(Itemized modification records)

────────────────

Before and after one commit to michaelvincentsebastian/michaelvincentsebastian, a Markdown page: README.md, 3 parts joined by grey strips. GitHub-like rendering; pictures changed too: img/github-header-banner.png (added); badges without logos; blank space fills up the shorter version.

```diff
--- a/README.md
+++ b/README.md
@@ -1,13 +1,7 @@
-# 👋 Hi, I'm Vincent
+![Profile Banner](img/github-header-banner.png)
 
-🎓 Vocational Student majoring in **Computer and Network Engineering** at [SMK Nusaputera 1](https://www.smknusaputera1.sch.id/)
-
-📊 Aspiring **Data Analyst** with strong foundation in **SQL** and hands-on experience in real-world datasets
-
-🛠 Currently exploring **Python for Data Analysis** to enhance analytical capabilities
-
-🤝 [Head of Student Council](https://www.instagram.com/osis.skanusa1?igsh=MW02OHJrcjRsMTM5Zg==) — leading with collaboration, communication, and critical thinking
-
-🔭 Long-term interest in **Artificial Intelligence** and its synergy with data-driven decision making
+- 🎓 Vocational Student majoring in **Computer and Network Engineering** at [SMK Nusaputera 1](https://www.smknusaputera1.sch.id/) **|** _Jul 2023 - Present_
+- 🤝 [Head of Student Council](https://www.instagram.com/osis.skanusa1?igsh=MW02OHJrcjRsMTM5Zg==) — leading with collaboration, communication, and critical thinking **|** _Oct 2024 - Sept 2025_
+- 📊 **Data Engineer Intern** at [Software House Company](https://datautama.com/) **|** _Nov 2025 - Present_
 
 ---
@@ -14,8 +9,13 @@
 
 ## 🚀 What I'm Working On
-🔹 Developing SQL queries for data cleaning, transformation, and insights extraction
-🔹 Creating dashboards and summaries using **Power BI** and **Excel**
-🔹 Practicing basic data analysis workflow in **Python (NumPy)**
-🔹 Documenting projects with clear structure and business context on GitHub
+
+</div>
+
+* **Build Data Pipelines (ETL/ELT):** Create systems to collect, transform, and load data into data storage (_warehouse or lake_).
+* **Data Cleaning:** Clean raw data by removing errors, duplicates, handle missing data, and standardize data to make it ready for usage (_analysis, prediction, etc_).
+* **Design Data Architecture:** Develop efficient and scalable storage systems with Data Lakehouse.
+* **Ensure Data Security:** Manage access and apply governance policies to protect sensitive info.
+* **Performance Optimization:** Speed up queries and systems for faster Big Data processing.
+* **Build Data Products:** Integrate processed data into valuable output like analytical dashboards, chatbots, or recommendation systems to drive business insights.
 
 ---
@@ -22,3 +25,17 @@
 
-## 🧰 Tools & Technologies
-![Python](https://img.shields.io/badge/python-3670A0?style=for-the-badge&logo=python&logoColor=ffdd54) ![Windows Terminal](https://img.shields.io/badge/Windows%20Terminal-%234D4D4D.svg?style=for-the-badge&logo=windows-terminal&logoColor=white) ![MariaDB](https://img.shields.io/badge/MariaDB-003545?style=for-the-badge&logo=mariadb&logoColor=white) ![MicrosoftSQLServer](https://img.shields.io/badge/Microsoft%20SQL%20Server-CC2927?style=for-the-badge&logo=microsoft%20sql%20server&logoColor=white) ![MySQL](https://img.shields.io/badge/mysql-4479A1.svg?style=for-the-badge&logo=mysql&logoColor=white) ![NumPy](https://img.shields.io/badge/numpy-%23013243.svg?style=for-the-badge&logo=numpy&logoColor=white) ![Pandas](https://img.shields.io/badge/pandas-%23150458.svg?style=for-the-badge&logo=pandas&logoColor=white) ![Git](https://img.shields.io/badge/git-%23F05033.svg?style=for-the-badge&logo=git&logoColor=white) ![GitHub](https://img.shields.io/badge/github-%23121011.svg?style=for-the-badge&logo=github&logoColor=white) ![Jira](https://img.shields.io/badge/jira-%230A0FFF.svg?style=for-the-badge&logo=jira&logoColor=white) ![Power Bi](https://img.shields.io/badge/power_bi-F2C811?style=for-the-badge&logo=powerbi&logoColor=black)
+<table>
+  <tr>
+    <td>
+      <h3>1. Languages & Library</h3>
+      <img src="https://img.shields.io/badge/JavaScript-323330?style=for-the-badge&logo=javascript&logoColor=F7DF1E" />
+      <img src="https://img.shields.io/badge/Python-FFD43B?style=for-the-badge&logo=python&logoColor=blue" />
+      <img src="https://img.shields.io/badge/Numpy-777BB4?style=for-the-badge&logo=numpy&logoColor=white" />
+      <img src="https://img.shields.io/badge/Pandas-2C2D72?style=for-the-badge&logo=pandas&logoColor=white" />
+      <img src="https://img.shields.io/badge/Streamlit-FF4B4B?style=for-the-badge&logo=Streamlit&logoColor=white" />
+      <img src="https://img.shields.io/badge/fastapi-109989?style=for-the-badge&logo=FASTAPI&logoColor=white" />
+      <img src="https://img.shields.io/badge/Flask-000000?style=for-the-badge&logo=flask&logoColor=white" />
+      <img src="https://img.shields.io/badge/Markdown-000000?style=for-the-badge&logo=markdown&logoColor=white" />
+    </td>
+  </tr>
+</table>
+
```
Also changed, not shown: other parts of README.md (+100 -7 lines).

────────────────

Problem requirements:
The expected result is a copy of each line in the records where "pandas" appears.

Result below:
-![Python](https://img.shields.io/badge/python-3670A0?style=for-the-badge&logo=python&logoColor=ffdd54) ![Windows Terminal](https://img.shields.io/badge/Windows%20Terminal-%234D4D4D.svg?style=for-the-badge&logo=windows-terminal&logoColor=white) ![MariaDB](https://img.shields.io/badge/MariaDB-003545?style=for-the-badge&logo=mariadb&logoColor=white) ![MicrosoftSQLServer](https://img.shields.io/badge/Microsoft%20SQL%20Server-CC2927?style=for-the-badge&logo=microsoft%20sql%20server&logoColor=white) ![MySQL](https://img.shields.io/badge/mysql-4479A1.svg?style=for-the-badge&logo=mysql&logoColor=white) ![NumPy](https://img.shields.io/badge/numpy-%23013243.svg?style=for-the-badge&logo=numpy&logoColor=white) ![Pandas](https://img.shields.io/badge/pandas-%23150458.svg?style=for-the-badge&logo=pandas&logoColor=white) ![Git](https://img.shields.io/badge/git-%23F05033.svg?style=for-the-badge&logo=git&logoColor=white) ![GitHub](https://img.shields.io/badge/github-%23121011.svg?style=for-the-badge&logo=github&logoColor=white) ![Jira](https://img.shields.io/badge/jira-%230A0FFF.svg?style=for-the-badge&logo=jira&logoColor=white) ![Power Bi](https://img.shields.io/badge/power_bi-F2C811?style=for-the-badge&logo=powerbi&logoColor=black)
+      <img src="https://img.shields.io/badge/Pandas-2C2D72?style=for-the-badge&logo=pandas&logoColor=white" />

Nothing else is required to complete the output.